  • Most living things on Earth need oxygen to survive and plants are the world’s main oxygen producers. 

 

Many trees and plants are home to insects and other animals.

 

These important functions of plants allow water to continue moving around Earth – making it available to those who need it – and keeps the carbon dioxide and oxygen in the atmosphere at levels that allow humans and animals to survive.

Support

Plants form the basis of the food chain in every ecosystem, so they support the survival of all life in an ecosystem. How do they do this?

Well, it’s simple enough to see that herbivorous animals couldn’t survive without the shrubs, fruits, vegetables and trees that are present in natural environments.

But, even carnivorous and omnivorous animals depend on plants too. This is because many of the animals that carnivores and omnivores prey on are herbivores. So without plants, meat-eating animals would go hungry too. 

Other creatures like insects also depend on plants for food, water and shelter. Some life forms are even known to form symbiotic relationships with plants. For instance, the growth of some bacteria and fungi is promoted when they grow on plants. 

And, besides the fact that plants can fill an empty stomach, plant-based diets include some of the most nutritious foods on the planet. The vitamins, minerals, fibre and energy that animals and human beings get from plants is essential for our survival.

Culture

Many people interact with natural environments on a day-to-day basis, and some even live within them. 

 

Bushwise students enjoying the view of nature.

 

And even for those who are surrounded by urban terrain, visiting nature is still a big part of the culture of human beings today. Be it in the form of hiking, camping, or even a spiritual retreat, interacting with nature is, well, second nature to human beings.

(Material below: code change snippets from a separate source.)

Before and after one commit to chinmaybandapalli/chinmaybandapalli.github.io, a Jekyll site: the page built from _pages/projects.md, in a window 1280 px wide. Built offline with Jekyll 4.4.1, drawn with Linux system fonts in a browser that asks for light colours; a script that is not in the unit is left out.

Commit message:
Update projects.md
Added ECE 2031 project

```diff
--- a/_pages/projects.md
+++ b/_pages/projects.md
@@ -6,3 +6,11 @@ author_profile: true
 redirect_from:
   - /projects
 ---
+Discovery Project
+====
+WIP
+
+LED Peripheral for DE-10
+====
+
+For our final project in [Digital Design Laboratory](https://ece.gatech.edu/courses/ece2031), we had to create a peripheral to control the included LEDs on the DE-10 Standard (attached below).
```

Because of this link between people and plants, nature influences our recreation, education and spirituality. 

And, even the plants we encounter in our day-to-day lives through the foods we eat and the spaces we travel through add to the way we experience the world. Think about how the food you cook or buy is influenced by the types of fruits and vegetables available to you. Or, consider how you’ll choose a travel route according to the scenery it provides. 

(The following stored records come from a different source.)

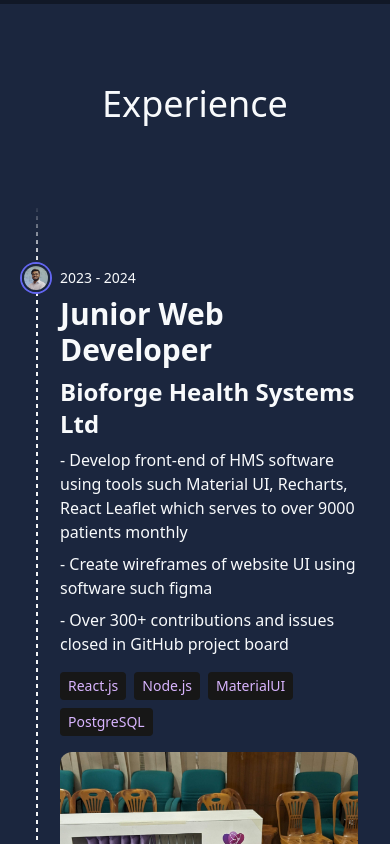
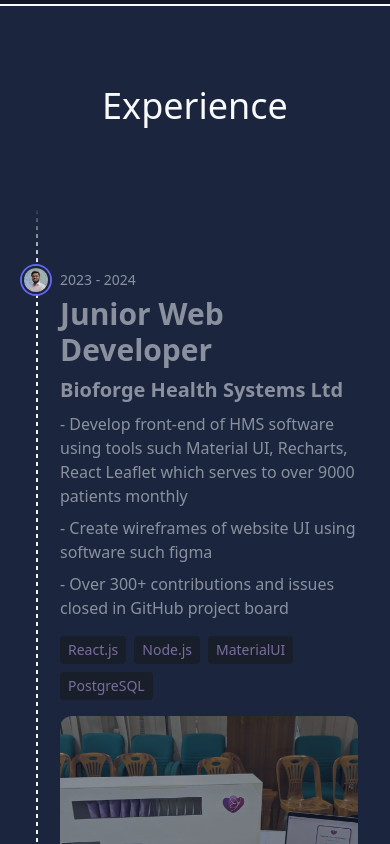
Before and after one commit to RHShihab/portfolio-react-2, a React (Vite) app: page / in a window 390 px wide. Shown: the part 1156-2000 px from the top of the page. Built offline with nearby package versions, Linux system fonts and the light colour scheme.

Commit message:
feature: make Experience section reusable. refactor index.js project section

```diff
--- a/src/App.jsx
+++ b/src/App.jsx
@@ -6,6 +6,7 @@
 import Projects from "./components/Projects";
 import { motion, AnimatePresence } from "framer-motion";
 import AvatarAnimationProvider from "./context/AvatarAnimationContext";
+import { EXPERIENCES, PROJECTS } from "./constants";
 
 const App = () => {
   const [loading, setLoading] = useState(true);
@@ -64,7 +65,9 @@
                 initial="hidden"
                 animate={loading ? "hidden" : "visible"}
               >
-                <Experience />
+                <Experience SectionTopic={EXPERIENCES} title="Experience" />
+                <div className="h-28"></div>
+                <Experience SectionTopic={PROJECTS} title="Projects" />
                 <Projects />
               </motion.div>
             </>
--- a/src/components/Experience.jsx
+++ b/src/components/Experience.jsx
@@ -1,6 +1,6 @@
 import { EXPERIENCES } from "../constants";
 import CustomSection from "./custom/CustomSection";
-import ExperienceCarousel from "./custom/ExperienceCarousel";
+import DynamicCarousel from "./custom/DynamicCarousel";
 import StickyAvatar from "./custom/StickyAvatar";
 import { motion, useScroll } from "framer-motion";
 import { useRef, useState, useEffect } from "react";
@@ -25,6 +25,7 @@
     </div>
   );
 };
+
 const GridLine = () => {
   return (
     <div className="relative row-span-4 lg:absolute lg:h-full lg:w-full ">
@@ -72,11 +73,11 @@
   );
 };
 
-const ExperienceItem = ({
-  experience,
+const ListItemRow = ({
+  listItem,
   index,
-  experienceScrollIndex,
-  setExperienceScrollIndex,
+  listItemScrollIndex,
+  setListItemScrollIndex,
 }) => {
   const ref = useRef(null);
   const { scrollYProgress } = useScroll({
@@ -88,46 +89,48 @@
     const unsubscribe = scrollYProgress.onChange((value) => {
       if (
         value < 0.5 &&
-        experienceScrollIndex === index &&
-        experienceScrollIndex !== 0
+        listItemScrollIndex === index &&
+        listItemScrollIndex !== 0
       ) {
-        console.log("Decreasing index");
-        setExperienceScrollIndex((prevIndex) =>
+        // console.log("Decreasing index");
+        setListItemScrollIndex((prevIndex) =>
           prevIndex > 0 ? prevIndex - 1 : 0
         );
-      } else if (value > 0.5 && experienceScrollIndex < index) {
-        console.log("Increasing index");
-        setExperienceScrollIndex(index);
+      } else if (value > 0.5 && listItemScrollIndex < index) {
+        // console.log("Increasing index");
+        setListItemScrollIndex(index);
       } else {
-        console.log("No index change");
+        // console.log("No index change");
       }
     });
 
     return () => unsubscribe();
-  }, [scrollYProgress, experienceScrollIndex]);
+  }, [scrollYProgress, listItemScrollIndex]);
 
   useEffect(() => {
-    console.log(`Updating experienceScrollIndex to: ${experienceScrollIndex}`);
-  }, [experienceScrollIndex]);
+    console.log(`Updating listItemScrollIndex to: ${listItemScrollIndex}`);
+  }, [listItemScrollIndex]);
 
-  // Calculate opacity based on whether the index matches experienceScrollIndex
-  const opacity = experienceScrollIndex === index ? 1 : 0.5;
+  // Calculate opacity based on whether the index matches listItemScrollIndex
+  const opacity = listItemScrollIndex === index ? 1 : 0.5;
 
   return (
     <motion.div ref={ref} className="lg:pb-20 lg:relative pt-1">
       {/* Left blue dot */}
       <WhiteDot position="top" visible={opacity === 1} />
       <div style={{ opacity }}>
-        <p className="mb-2 text-sm">{experience.year}</p>
-        <h3 className="mb-2 font-semibold text-3xl">{experience.role}</h3>
-        <h4 className="mb-2 font-semibold text-2xl">{experience.company}</h4>
-        {experience.description.split("\n").map((line, index) => (
+        {listItem.year && <p className="mb-4 text-sm">{listItem.year}</p>}
+        <h3 className="mt-[-10px] mb-2 font-semibold text-3xl">
+          {listItem.title}
+        </h3>
+        <h4 className="mb-2 font-semibold text-xl">{listItem.subtitle}</h4>
+        {listItem.description.split("\n").map((line, index) => (
           <p key={index} className="mb-2">
             {line}
           </p>
         ))}
         <div className="flex flex-wrap">
-          {experience.technologies.map((tech, index) => (
+          {listItem.technologies.map((tech, index) => (
             <span
               key={index}
               className="mr-2 mt-2 rounded bg-neutral-900 px-2 py-1 text-sm font-medium text-purple-300"
@@ -136,8 +139,9 @@
             </span>
           ))}
         </div>
+        {/* TODO: add projects carousel here */}
         <img
-          src={experience.image}
+          src={listItem.image[0]}
           alt=""
           className="mt-4 mb-10 rounded-xl lg:max-w-sm lg:hidden"
         />
@@ -146,15 +150,15 @@
   );
 };
 
-const Experience = () => {
-  const [experienceScrollIndex, setExperienceScrollIndex] = useState(0);
+const Experience = ({ SectionTopic, title }) => {
+  const [listItemScrollIndex, setListItemScrollIndex] = useState(0);
 
   return (
     <CustomSection
-      className="min-h-screen"
+      className="min-h-screen border-t-2 border-t-white border-b-2 border-b-white"
       style={{ backgroundColor: "var(--bg-color-light)" }}
     >
-      <h2 className="py-20 text-center text-4xl">Experience</h2>
+      <h2 className="py-20 text-center text-4xl">{title}</h2>
       <div className="relative">
         <GridLineGradiant position="top" />
       </div>
@@ -163,29 +167,36 @@
         <div className="absolute left-[20px] ml-[-8px] h-full w-[16px] sm:left-[36px] lg:left-[50%] lg:block">
           <StickyAvatar />
         </div>
-        {/* container for the experience items and carousel */}
+        {/* container for the listItem items and carousel */}
         <div className="grid grid-cols-[8px_1fr] gap-x-[20px] lg:grid-cols-1">
           {/* vertical line */}
           <GridLine />
-          {/* container for the experience items */}
+          {/* container for the listItem items */}
           <div className="flex flex-col gap-[24px] lg:flex-row-reverse lg:gap-[128px] ">
             <div className="lg:max-w-[540px] lg:flex-1">
-              {EXPERIENCES.map((experience, index) => (
-                <ExperienceItem
+              {SectionTopic.map((listItem, index) => (
+                <ListItemRow
                   key={index}
-                  experience={experience}
+                  listItem={listItem}
                   index={index}
-                  experienceScrollIndex={experienceScrollIndex}
-                  setExperienceScrollIndex={setExperienceScrollIndex}
+                  listItemScrollIndex={listItemScrollIndex}
+                  setListItemScrollIndex={setListItemScrollIndex}
                 />
               ))}
             </div>
             <div className="hidden lg:visible lg:max-w-[540px] lg:flex lg:flex-1 lg:items-start lg:justify-end ">
-              <div className="sticky" style={{ top: "calc(20vh)" }}>
-                <ExperienceCarousel
-                  experienceScrollIndex={experienceScrollIndex}
+              <motion.div
+                initial={{ scale: 1, opacity: 0.5 }}
+                animate={{ scale: 1, opacity: 1 }}
+                transition={{ duration: 0.5 }}
+                key={listItemScrollIndex}
+                className="sticky"
+                style={{ top: "calc(23vh)" }}
+              >
+                <DynamicCarousel
+                  images={SectionTopic[listItemScrollIndex].image}
                 />
-              </div>
+              </motion.div>
             </div>
           </div>
         </div>
--- /dev/null
+++ b/src/components/custom/DynamicCarousel.jsx
@@ -0,0 +1,40 @@
+import React, { useEffect } from "react";
+import { Swiper, SwiperSlide } from "swiper/react";
+import { Pagination, Navigation } from "swiper/modules";
+import { motion } from "framer-motion";
+import "swiper/css";
+import "swiper/css/pagination";
+import "swiper/css/navigation";
+
+const DynamicCarousel = ({ images}) => {
+  useEffect(() => {}, [images]);
+
+  return (
+    <Swiper
+      spaceBetween={5}
+      slidesPerView={1}
+      loop={true}
+      freeMode={true}
+      className="lg:max-w-sm lg:h-[24rem] xl:max-w-md xl:h-[28rem]"
+      modules={[Pagination, Navigation]}
+      pagination={{
+        clickable: true,
+        renderBullet: (index, className) => {
+          return `<div class="${className} custom-bullet"></div>`;
+        },
+      }}
+    >
+      {images.map((image, index) => (
+        <SwiperSlide key={index} className="slide">
+          <img
+            src={image}
+            alt={`Experience ${index + 1}`}
+            className="rounded-xl lg:max-w-sm xl:max-w-md aspect-square object-cover"
+          />
+        </SwiperSlide>
+      ))}
+    </Swiper>
+  );
+};
+
+export default DynamicCarousel;
--- a/src/constants/index.js
+++ b/src/constants/index.js
@@ -1,4 +1,6 @@
 import IubBongomarine from "../assets/projects/IubBongomarine.png";
+import IubBongomarine2 from "../assets/projects/Bongomarine-2.png";
+import IubBongomarine3 from "../assets/projects/Bongomarine-3.png";
 import Shuchimita from "../assets/projects/Shuchimita.png";
 import Incubator from "../assets/projects/Incubator.png";
 import Incubator2 from "../assets/projects/Incubator2.png";
@@ -11,33 +13,34 @@
 export const EXPERIENCES = [
   {
     year: "2023 - 2024",
-    role: "Junior Web Developer",
-    company: "Bioforge Health Systems Ltd",
+    title: "Junior Web Developer",
+    subtitle: "Bioforge Health Systems Ltd",
     description: `-	Develop front-end of HMS software using tools such Material UI, Recharts, React Leaflet which serves to over 9000 patients monthly\n
     - Create wireframes of website UI using software such figma
 -	Over 300+ contributions and issues closed in GitHub project board
 `,
     technologies: ["React.js", "Node.js", "MaterialUI", "PostgreSQL"],
-    image: Shuchimita,
+    image: [Shuchimita, Incubator2],
   },
   {
     year: "2019 - 2023",
-    role: "3D Product Designer",
-    company: "Bioforge Health Systems Ltd",
+    title: "3D Product Designer",
+    subtitle: "Bioforge Health Systems Ltd",
     description: `-	3D model and fabricate 12 biomedical devices using rapid prototyping tools such 3D modeling, 3D printing, laser cutting\n
 -	Collaborate with MIT Solve community, Gates Foundation, Nonfiction Design on developing human-centric medical devices\n
 -	Navigate through IEC Standards while developing Neonatal Incubator, Photo Therapy Light
 `,
     technologies: ["Fusion360", "3D Printing", "Laser Cutting"],
-    image: Incubator2,
+    image: [Incubator, Incubator2],
   },
 ];
 
 export const PROJECTS = [
   {
+    year: "",
     title: "IUB Bongomarine",
     subTitle: "Autonomous Underwater Vehicle",
-    image: IubBongomarine,
+    image: [IubBongomarine, IubBongomarine2, IubBongomarine3],
     description: `This first-generation AUV, developed by the IUB Bongomarine Team under my leadership, is designed to autonomously navigate underwater obstacles and complete tasks like dropping objects onto color-specific targets.
     The AUV features a closed-loop control system built with ESP32 microcontrollers and a custom IMU integrating gyroscope and compass sensors. Autonomous decision-making is powered by a Raspberry Pi 4 running OpenCV. Our AUV reached the finals at the Singapore Autonomous Underwater Vehicle Challenge (SAUVC) 2024.`,
     //     description: `-	Research and design watertight autonomous vehicle using ESP32 and Raspberry Pi\n
@@ -47,9 +50,10 @@
     technologies: ["esp32", "Raspberry Pi", "OpenCV", "Python"],
   },
   {
+    year: "",
     title: "Shuchimita",
     subTitle: "IoT Based Sanitary Napkin Dispenser",
-    image: Shuchimita,
+    image: [Shuchimita],
     description: `A comprehensive IoT solution to address the unavailability of sanitary pads on campus. This product includes an end-to-end system with user registration, an admin monitoring site, and the dispenser itself. The device utilizes Student ID cards for access, with WiFi-enabled transmission to the database using JSON via WebSocket and MQTT Protocols.
     Designed for IUB students, this dispenser system will soon be installed on campus to ensure reliable access to sanitary products.`,
     // description: `-	Develop an automated dispenser solution using ESP32 with WiFi-enabled transmission to the database using JSON via WebSocket and MQTT Protocols\n
@@ -58,9 +62,10 @@
     technologies: ["IoT", "ESP32", "React", "Node.js", "Supabase"],
   },
   {
+    year: "",
     title: "Bioforge Neonatal Incubator",
     subTitle: "",
-    image: Incubator2,
+    image: [Incubator2],
     description: `The Opencot neonatal incubator monitors vital signs, sends data to a web dashboard, and alerts the nurses' station if any anomalies are detected. Designed and fabricated using locally sourced materials, it adheres to international (IEC) standards.
     Being involved in this project from the beginning, I have designed and fabricated over three iterations. One of these iterations, the Flatpack incubator, received the prestigious Solve MIT 2020 Award and the Gates Foundation Award for innovation in maternal and newborn health.`,
     // description: `-	Develop an automated dispenser solution using ESP32 with WiFi-enabled transmission to the database using JSON via WebSocket and MQTT Protocols\n
```
Also changed, not shown: src/components/custom/ExperienceCarousel.jsx (deleted, +0 -54 lines), src/assets/projects/Bongomarine-2.png (added), src/assets/projects/Bongomarine-3.png (added).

So nature is an inseparable part of human culture today.

The importance of native plants

The plants native to an area are able to grow and thrive there because they develop in a way that allows them to make optimal use of the soil, sun and water that the area provides.

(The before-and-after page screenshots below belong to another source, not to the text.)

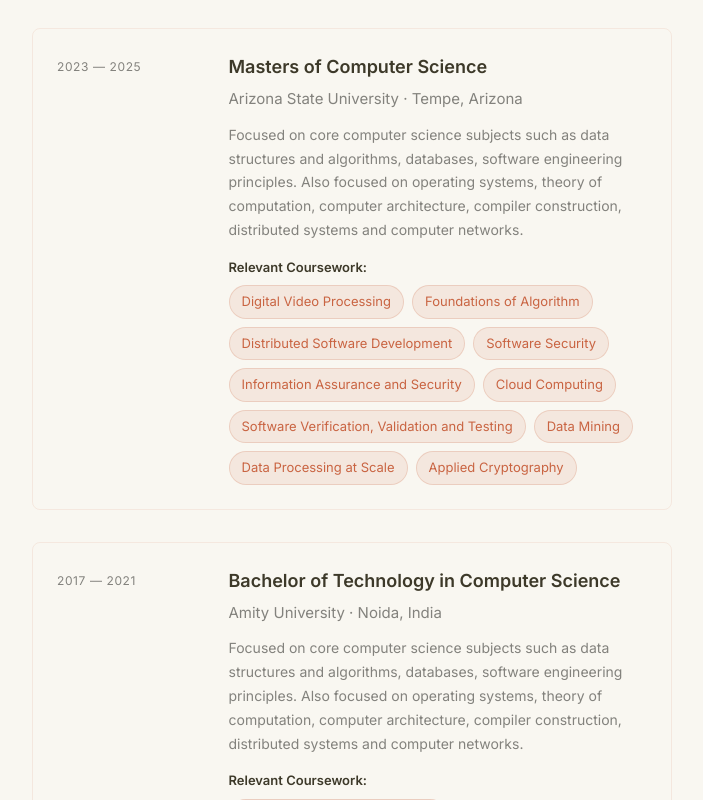
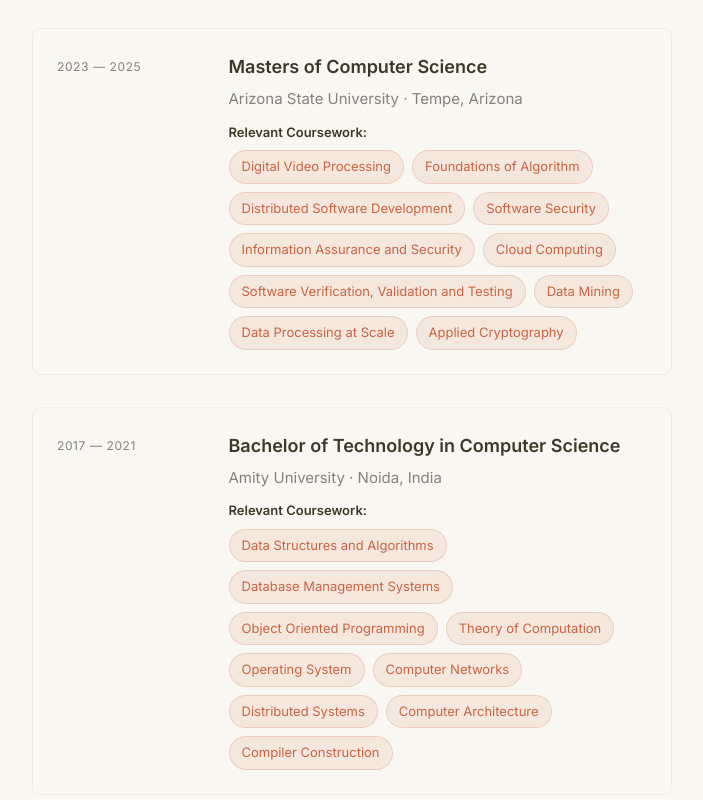
Before and after one commit to bkandh30/bhavya-portfolio-v3, a React (Vite) app: page / in a window 1280 px wide. Shown: the part 1700-2500 px from the top of the page, without its empty margins (576-1279 px from the left). Built offline with nearby package versions, Linux system fonts and the light colour scheme.

Commit message:
Removed education experience paragraph

```diff
--- a/src/pages/Index.tsx
+++ b/src/pages/Index.tsx
@@ -1049,20 +1049,6 @@ const Index = () => {
                     >
                       Arizona State University · Tempe, Arizona
                     </p>
-                    <p
-                      style={{
-                        fontSize: "14px",
-                        color: "#83827d",
-                        lineHeight: "1.7",
-                        marginBottom: "16px",
-                      }}
-                    >
-                      Focused on core computer science subjects such as data
-                      structures and algorithms, databases, software engineering
-                      principles. Also focused on operating systems, theory of
-                      computation, computer architecture, compiler construction,
-                      distributed systems and computer networks.
-                    </p>
 
                     {/* Coursework */}
                     <div>
@@ -1233,20 +1219,6 @@ const Index = () => {
                     >
                       Amity University · Noida, India
                     </p>
-                    <p
-                      style={{
-                        fontSize: "14px",
-                        color: "#83827d",
-                        lineHeight: "1.7",
-                        marginBottom: "16px",
-                      }}
-                    >
-                      Focused on core computer science subjects such as data
-                      structures and algorithms, databases, software engineering
-                      principles. Also focused on operating systems, theory of
-                      computation, computer architecture, compiler construction,
-                      distributed systems and computer networks.
-                    </p>
 
                     {/* Coursework */}
                     <div>
```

And the importance of native plants should be celebrated, since scientists have shown that many of the fruits and vegetables that are indigienous to an area offer better nutritional value than imported options

And, by making use of the native plants available to them, communities can benefit economically too. As a natural source of food, they are less expensive to cultivate, and surplus food can be sold for extra income. 

 

Native plants are able to withstand tough weather conditions.

 

Many native plants are able to continue growing in the region where they come from even in extreme weather conditions – like droughts, floods and heat waves. This means that these plants can continue to offer resources, regulation and support even in tough conditions. 

How to learn even more about the importance of plants

Bushwise Field Guides offers Field Guides Association of Southern Africa (FGASA) courses where you can build on your environmental know-how in a meaningful way. 

You could choose to travel to South Africa to learn about its natural spaces and contribute to the conservation of its plants and animals. In this way, you’ll get to learn about the importance of plants in a real-world setting.

Or, you could opt for an online FGASA-accredited course where you can start your learning at home with the option to complete practical hours in the field. 

Both of these options mean that you’ll be engaging with field experts and learning from individuals with years of experience working in the field guiding industry. 

Find out more about Bushwise’s online and in-country FGASA-accredited courses and learn about the importance of plants while working towards a career in field guiding.